Records from a dataset
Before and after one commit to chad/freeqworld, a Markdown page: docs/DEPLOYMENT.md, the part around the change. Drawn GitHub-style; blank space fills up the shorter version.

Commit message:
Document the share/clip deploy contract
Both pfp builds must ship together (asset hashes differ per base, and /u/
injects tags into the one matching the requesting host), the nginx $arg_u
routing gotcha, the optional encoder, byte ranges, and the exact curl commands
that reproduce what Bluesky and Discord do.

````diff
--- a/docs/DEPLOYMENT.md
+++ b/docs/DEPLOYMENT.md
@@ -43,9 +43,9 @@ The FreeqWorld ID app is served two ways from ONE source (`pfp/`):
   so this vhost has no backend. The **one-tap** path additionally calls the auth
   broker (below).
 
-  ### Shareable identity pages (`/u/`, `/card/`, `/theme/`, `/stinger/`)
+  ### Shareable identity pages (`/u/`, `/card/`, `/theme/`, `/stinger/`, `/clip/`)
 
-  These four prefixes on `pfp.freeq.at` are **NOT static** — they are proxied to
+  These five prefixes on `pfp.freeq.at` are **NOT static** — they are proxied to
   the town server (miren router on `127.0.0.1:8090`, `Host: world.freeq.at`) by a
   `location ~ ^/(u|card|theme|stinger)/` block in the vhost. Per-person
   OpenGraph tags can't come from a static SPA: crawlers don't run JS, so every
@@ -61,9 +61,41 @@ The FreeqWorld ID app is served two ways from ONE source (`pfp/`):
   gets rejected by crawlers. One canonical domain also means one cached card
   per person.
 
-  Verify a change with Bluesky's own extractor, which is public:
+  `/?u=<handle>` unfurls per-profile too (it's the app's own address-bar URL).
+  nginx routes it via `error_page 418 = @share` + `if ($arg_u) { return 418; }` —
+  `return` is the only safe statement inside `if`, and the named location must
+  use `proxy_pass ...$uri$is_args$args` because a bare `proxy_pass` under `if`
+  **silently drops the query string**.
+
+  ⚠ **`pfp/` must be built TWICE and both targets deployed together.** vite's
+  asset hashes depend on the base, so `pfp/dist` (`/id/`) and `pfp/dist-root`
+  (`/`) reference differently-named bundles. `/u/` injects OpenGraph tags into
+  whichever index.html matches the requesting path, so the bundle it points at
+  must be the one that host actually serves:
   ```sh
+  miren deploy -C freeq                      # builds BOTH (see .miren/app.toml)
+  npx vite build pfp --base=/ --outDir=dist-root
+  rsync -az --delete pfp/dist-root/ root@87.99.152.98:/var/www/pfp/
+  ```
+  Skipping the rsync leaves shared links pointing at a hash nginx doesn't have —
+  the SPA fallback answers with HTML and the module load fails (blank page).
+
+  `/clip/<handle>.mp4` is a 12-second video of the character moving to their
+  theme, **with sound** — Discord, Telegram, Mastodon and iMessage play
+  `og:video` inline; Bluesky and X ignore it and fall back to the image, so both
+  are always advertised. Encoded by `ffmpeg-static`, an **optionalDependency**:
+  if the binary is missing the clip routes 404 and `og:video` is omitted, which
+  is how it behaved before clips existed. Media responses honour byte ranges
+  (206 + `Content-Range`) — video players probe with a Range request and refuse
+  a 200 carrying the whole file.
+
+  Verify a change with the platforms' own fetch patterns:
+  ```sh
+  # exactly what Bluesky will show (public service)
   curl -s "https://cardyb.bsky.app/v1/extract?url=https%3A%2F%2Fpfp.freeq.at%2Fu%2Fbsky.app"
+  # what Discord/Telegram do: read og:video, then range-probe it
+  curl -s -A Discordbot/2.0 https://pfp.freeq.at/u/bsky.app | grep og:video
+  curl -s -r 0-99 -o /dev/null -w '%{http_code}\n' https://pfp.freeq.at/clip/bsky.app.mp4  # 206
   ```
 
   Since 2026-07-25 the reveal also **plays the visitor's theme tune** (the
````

What this task involves. Please copy out each entry exactly as it appears above.

Answer to this exercise.
Before and after one commit to chad/freeqworld, a Markdown page: docs/DEPLOYMENT.md, the part around the change. Drawn GitHub-style; blank space fills up the shorter version.

Commit message:
Document the share/clip deploy contract
Both pfp builds must ship together (asset hashes differ per base, and /u/
injects tags into the one matching the requesting host), the nginx $arg_u
routing gotcha, the optional encoder, byte ranges, and the exact curl commands
that reproduce what Bluesky and Discord do.

````diff
--- a/docs/DEPLOYMENT.md
+++ b/docs/DEPLOYMENT.md
@@ -43,9 +43,9 @@ The FreeqWorld ID app is served two ways from ONE source (`pfp/`):
   so this vhost has no backend. The **one-tap** path additionally calls the auth
   broker (below).
 
-  ### Shareable identity pages (`/u/`, `/card/`, `/theme/`, `/stinger/`)
+  ### Shareable identity pages (`/u/`, `/card/`, `/theme/`, `/stinger/`, `/clip/`)
 
-  These four prefixes on `pfp.freeq.at` are **NOT static** — they are proxied to
+  These five prefixes on `pfp.freeq.at` are **NOT static** — they are proxied to
   the town server (miren router on `127.0.0.1:8090`, `Host: world.freeq.at`) by a
   `location ~ ^/(u|card|theme|stinger)/` block in the vhost. Per-person
   OpenGraph tags can't come from a static SPA: crawlers don't run JS, so every
@@ -61,9 +61,41 @@ The FreeqWorld ID app is served two ways from ONE source (`pfp/`):
   gets rejected by crawlers. One canonical domain also means one cached card
   per person.
 
-  Verify a change with Bluesky's own extractor, which is public:
+  `/?u=<handle>` unfurls per-profile too (it's the app's own address-bar URL).
+  nginx routes it via `error_page 418 = @share` + `if ($arg_u) { return 418; }` —
+  `return` is the only safe statement inside `if`, and the named location must
+  use `proxy_pass ...$uri$is_args$args` because a bare `proxy_pass` under `if`
+  **silently drops the query string**.
+
+  ⚠ **`pfp/` must be built TWICE and both targets deployed together.** vite's
+  asset hashes depend on the base, so `pfp/dist` (`/id/`) and `pfp/dist-root`
+  (`/`) reference differently-named bundles. `/u/` injects OpenGraph tags into
+  whichever index.html matches the requesting path, so the bundle it points at
+  must be the one that host actually serves:
   ```sh
+  miren deploy -C freeq                      # builds BOTH (see .miren/app.toml)
+  npx vite build pfp --base=/ --outDir=dist-root
+  rsync -az --delete pfp/dist-root/ root@87.99.152.98:/var/www/pfp/
+  ```
+  Skipping the rsync leaves shared links pointing at a hash nginx doesn't have —
+  the SPA fallback answers with HTML and the module load fails (blank page).
+
+  `/clip/<handle>.mp4` is a 12-second video of the character moving to their
+  theme, **with sound** — Discord, Telegram, Mastodon and iMessage play
+  `og:video` inline; Bluesky and X ignore it and fall back to the image, so both
+  are always advertised. Encoded by `ffmpeg-static`, an **optionalDependency**:
+  if the binary is missing the clip routes 404 and `og:video` is omitted, which
+  is how it behaved before clips existed. Media responses honour byte ranges
+  (206 + `Content-Range`) — video players probe with a Range request and refuse
+  a 200 carrying the whole file.
+
+  Verify a change with the platforms' own fetch patterns:
+  ```sh
+  # exactly what Bluesky will show (public service)
   curl -s "https://cardyb.bsky.app/v1/extract?url=https%3A%2F%2Fpfp.freeq.at%2Fu%2Fbsky.app"
+  # what Discord/Telegram do: read og:video, then range-probe it
+  curl -s -A Discordbot/2.0 https://pfp.freeq.at/u/bsky.app | grep og:video
+  curl -s -r 0-99 -o /dev/null -w '%{http_code}\n' https://pfp.freeq.at/clip/bsky.app.mp4  # 206
   ```
 
   Since 2026-07-25 the reveal also **plays the visitor's theme tune** (the
````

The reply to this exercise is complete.